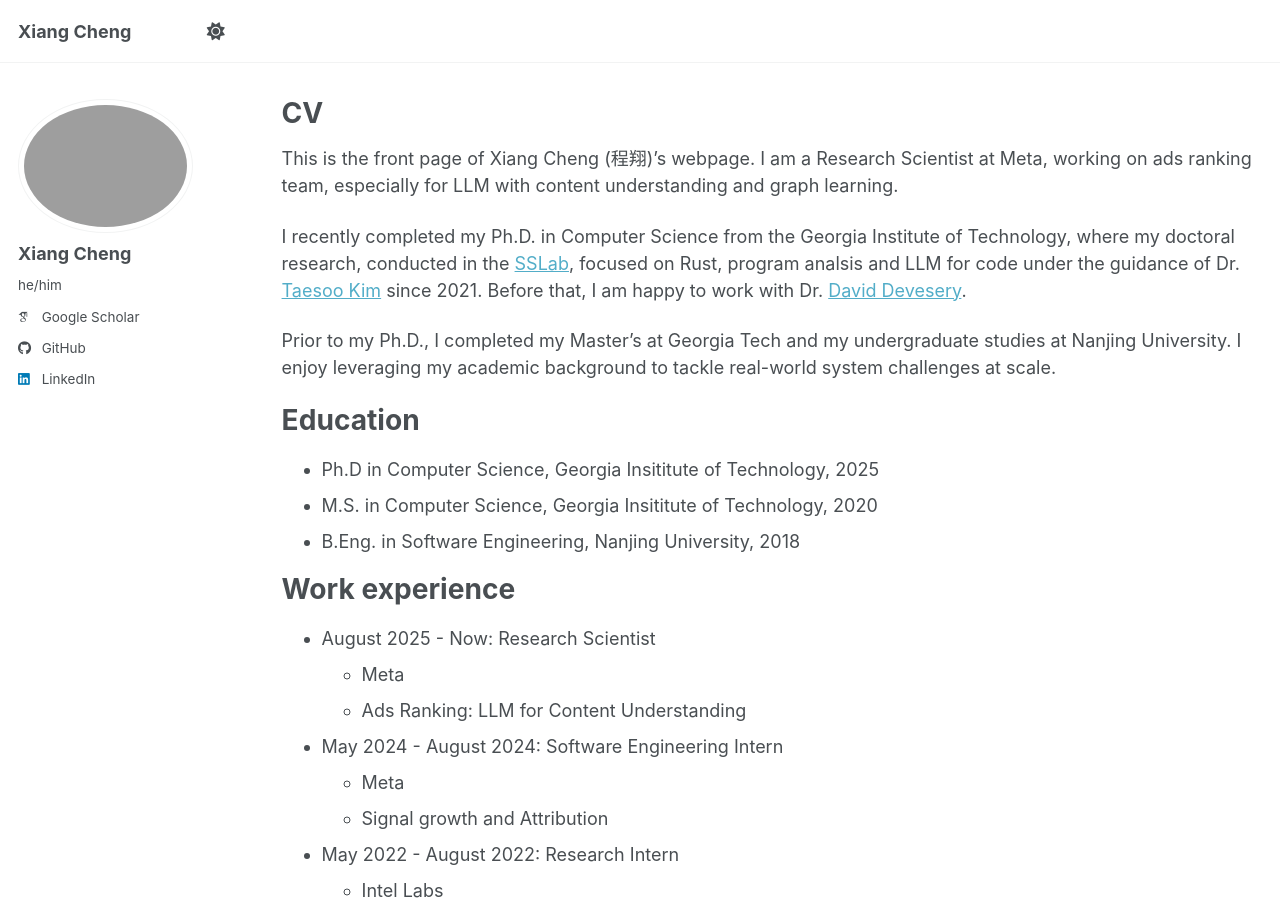
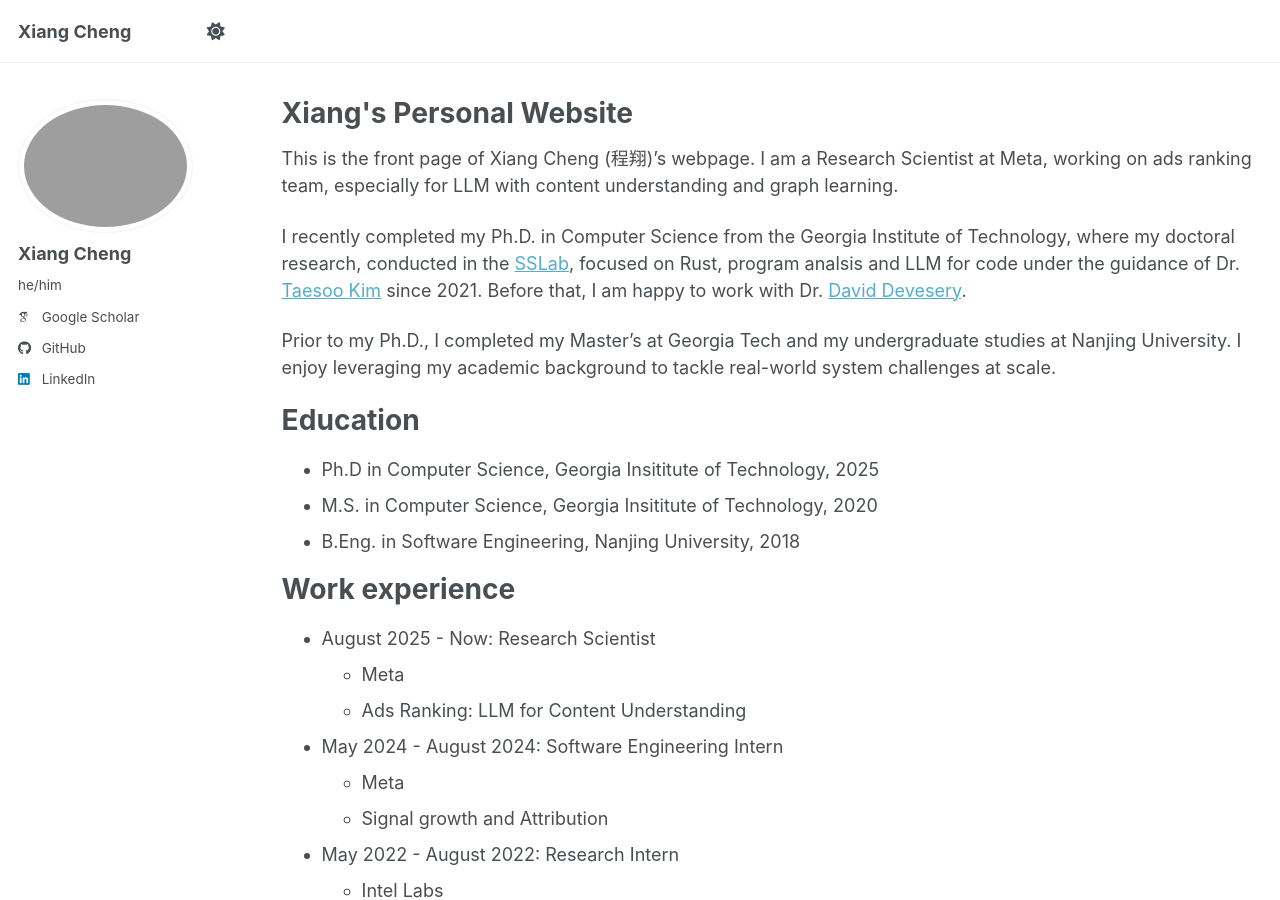
Before and after one commit to CXWorks/cxworks.github.io, a Jekyll site: the page built from _pages/cv.md, in a window 1280 px wide and 900 px high. Built offline with Jekyll 4.4.1, drawn with Linux system fonts in a browser that asks for light colours; some web fonts are replaced; a script bundle is joined from its source files by our own code; library files that are not in the unit come from our copies.

Commit message:
update title

```diff
--- a/_pages/cv.md
+++ b/_pages/cv.md
@@ -1,6 +1,6 @@
 ---
 layout: archive
-title: "CV"
+title: "Xiang's Personal Website"
 permalink: /
 author_profile: true
 redirect_from:
```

──────────

■ ASSIGNMENT
The lines in the records above that include the word "title" must be copied out.

■ ANSWER BOX
update title
-title: "CV"
+title: "Xiang's Personal Website"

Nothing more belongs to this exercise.